● **Brief**: Check each line of the records below for the word "subsection" and copy those where it appears.

(Data)

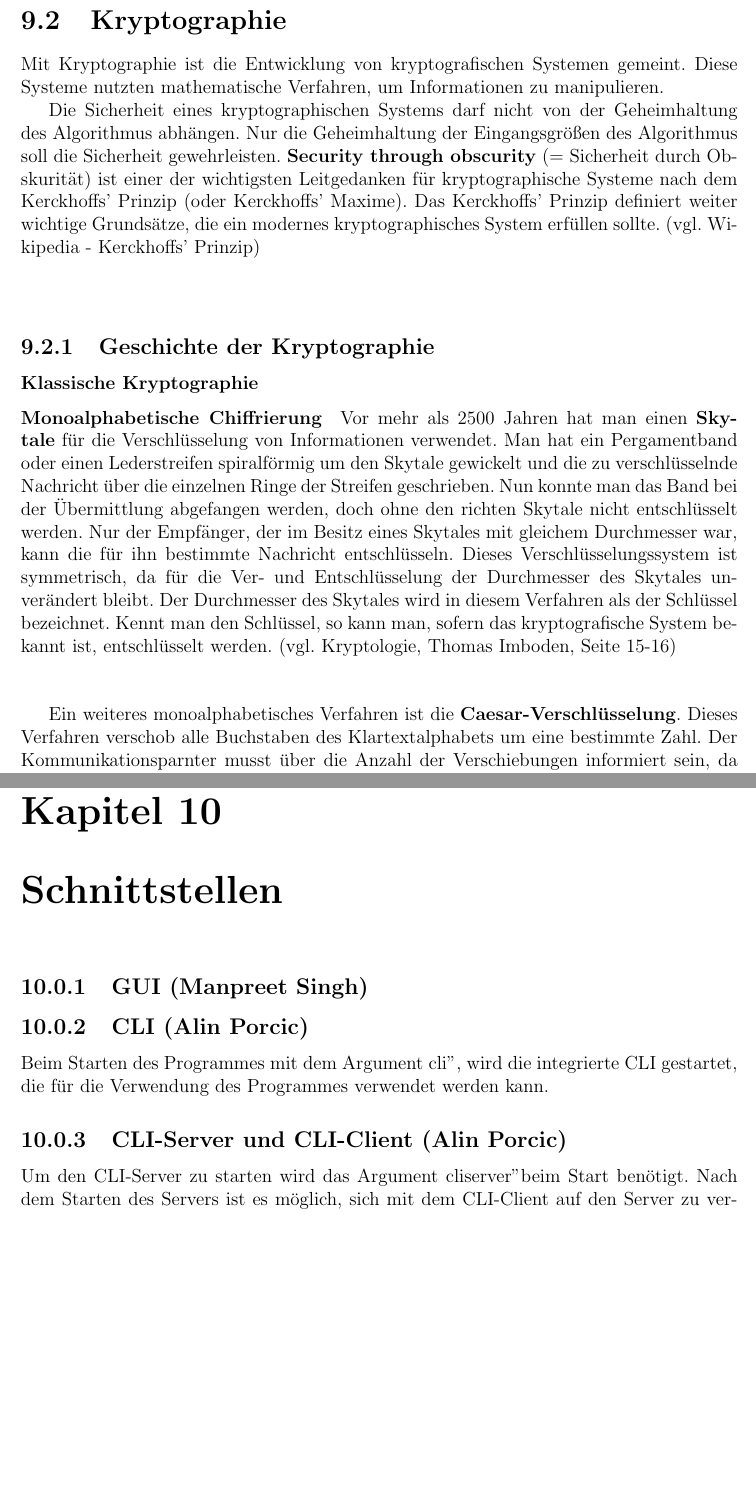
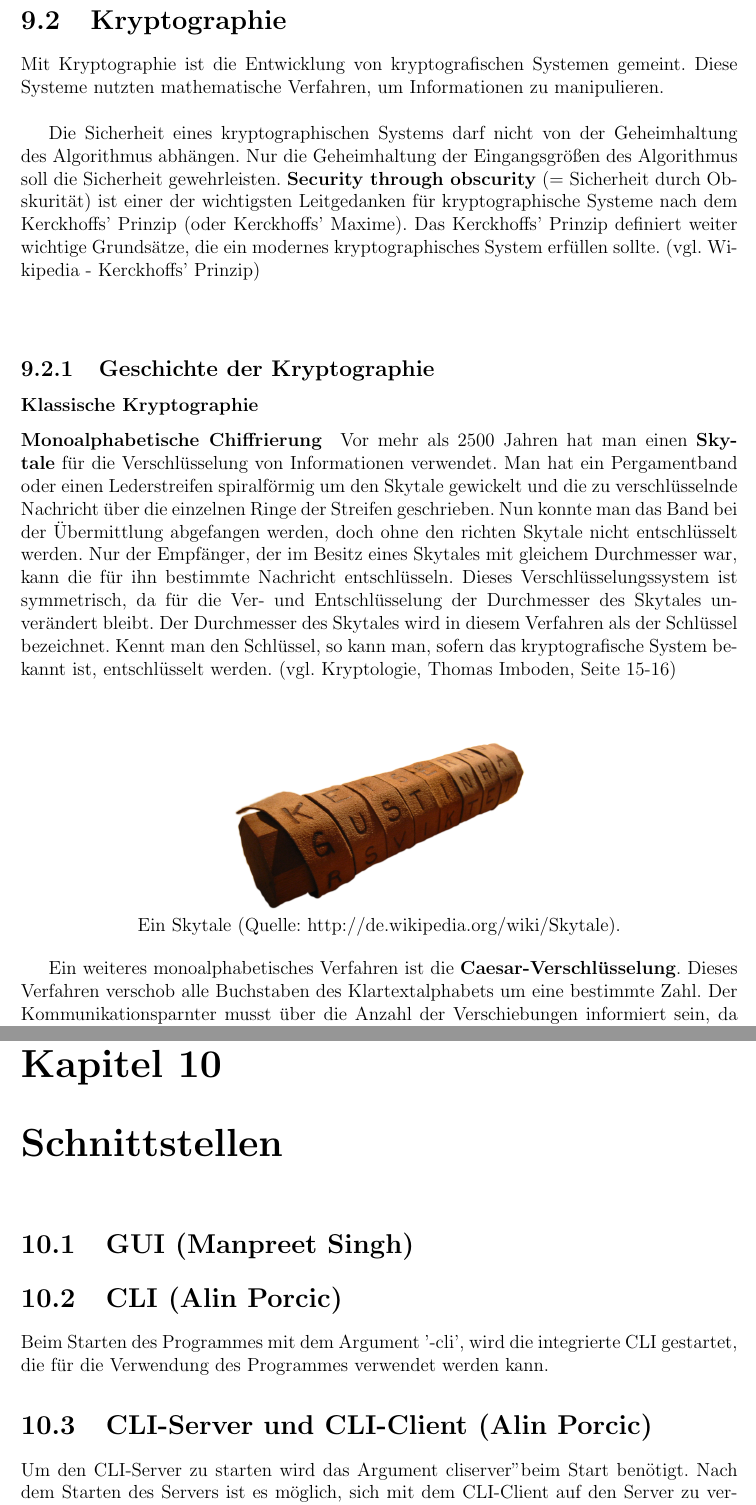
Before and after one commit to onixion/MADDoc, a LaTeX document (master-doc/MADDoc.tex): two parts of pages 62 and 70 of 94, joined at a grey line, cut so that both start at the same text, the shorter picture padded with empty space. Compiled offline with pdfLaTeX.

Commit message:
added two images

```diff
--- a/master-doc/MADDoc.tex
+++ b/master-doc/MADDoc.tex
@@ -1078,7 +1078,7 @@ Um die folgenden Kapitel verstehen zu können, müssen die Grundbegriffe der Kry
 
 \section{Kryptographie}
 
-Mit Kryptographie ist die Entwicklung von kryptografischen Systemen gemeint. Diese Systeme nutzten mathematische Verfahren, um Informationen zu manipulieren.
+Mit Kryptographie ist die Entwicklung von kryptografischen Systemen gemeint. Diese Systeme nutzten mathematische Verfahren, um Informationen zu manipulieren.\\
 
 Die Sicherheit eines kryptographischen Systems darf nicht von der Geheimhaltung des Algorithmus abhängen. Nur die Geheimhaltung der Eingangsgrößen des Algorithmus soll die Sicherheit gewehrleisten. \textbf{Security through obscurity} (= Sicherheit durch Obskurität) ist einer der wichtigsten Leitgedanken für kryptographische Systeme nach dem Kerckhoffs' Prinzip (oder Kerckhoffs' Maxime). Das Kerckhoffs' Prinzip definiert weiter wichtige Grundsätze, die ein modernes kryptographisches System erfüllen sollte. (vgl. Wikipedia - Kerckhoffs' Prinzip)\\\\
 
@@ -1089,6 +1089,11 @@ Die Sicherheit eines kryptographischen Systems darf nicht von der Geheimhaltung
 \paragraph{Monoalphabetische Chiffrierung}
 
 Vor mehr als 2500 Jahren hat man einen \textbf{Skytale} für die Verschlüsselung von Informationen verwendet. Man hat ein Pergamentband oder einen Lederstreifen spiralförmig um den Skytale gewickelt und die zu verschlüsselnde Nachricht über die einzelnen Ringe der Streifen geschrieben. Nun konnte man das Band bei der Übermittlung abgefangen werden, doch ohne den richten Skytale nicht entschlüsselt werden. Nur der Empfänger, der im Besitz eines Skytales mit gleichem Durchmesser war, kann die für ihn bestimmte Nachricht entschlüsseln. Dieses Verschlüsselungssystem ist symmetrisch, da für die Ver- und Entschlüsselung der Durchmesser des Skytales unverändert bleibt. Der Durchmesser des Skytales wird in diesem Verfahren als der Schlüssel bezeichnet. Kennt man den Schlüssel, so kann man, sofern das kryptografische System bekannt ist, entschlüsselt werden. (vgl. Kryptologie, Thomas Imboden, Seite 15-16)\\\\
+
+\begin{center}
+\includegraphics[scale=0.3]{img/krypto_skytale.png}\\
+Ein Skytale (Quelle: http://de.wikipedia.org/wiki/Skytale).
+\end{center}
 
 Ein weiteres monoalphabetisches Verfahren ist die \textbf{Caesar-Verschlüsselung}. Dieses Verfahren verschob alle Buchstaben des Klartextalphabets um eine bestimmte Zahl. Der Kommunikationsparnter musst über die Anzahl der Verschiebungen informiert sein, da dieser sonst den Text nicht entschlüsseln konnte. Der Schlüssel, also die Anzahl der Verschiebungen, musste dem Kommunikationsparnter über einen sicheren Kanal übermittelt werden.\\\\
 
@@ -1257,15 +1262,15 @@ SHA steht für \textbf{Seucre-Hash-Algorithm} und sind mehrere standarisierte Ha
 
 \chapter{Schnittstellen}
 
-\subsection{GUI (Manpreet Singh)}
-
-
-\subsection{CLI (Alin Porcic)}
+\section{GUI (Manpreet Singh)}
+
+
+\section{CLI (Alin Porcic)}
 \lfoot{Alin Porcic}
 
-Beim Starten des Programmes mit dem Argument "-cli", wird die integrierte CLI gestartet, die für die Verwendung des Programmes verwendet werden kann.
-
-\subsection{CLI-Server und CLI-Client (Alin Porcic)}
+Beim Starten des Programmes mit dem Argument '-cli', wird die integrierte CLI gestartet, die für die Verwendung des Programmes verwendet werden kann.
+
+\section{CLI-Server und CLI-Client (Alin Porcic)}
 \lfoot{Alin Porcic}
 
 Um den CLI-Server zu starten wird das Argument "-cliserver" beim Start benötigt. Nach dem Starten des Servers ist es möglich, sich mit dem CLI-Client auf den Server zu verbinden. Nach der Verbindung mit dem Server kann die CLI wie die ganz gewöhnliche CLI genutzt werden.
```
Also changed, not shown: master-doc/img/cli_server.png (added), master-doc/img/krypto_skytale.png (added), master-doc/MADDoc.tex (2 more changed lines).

(End Data)
(Data)

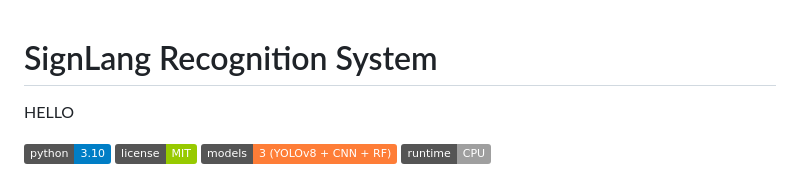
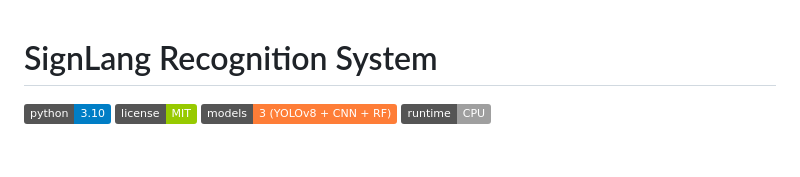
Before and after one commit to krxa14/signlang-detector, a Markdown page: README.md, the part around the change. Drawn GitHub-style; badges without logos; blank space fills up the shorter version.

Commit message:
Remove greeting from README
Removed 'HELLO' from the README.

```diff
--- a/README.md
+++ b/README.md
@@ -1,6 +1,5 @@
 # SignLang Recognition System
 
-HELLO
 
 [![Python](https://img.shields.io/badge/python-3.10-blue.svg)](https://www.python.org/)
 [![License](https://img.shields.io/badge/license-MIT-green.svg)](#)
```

(End Data)

● **Task output**:
-\subsection{GUI (Manpreet Singh)}
-\subsection{CLI (Alin Porcic)}
-\subsection{CLI-Server und CLI-Client (Alin Porcic)}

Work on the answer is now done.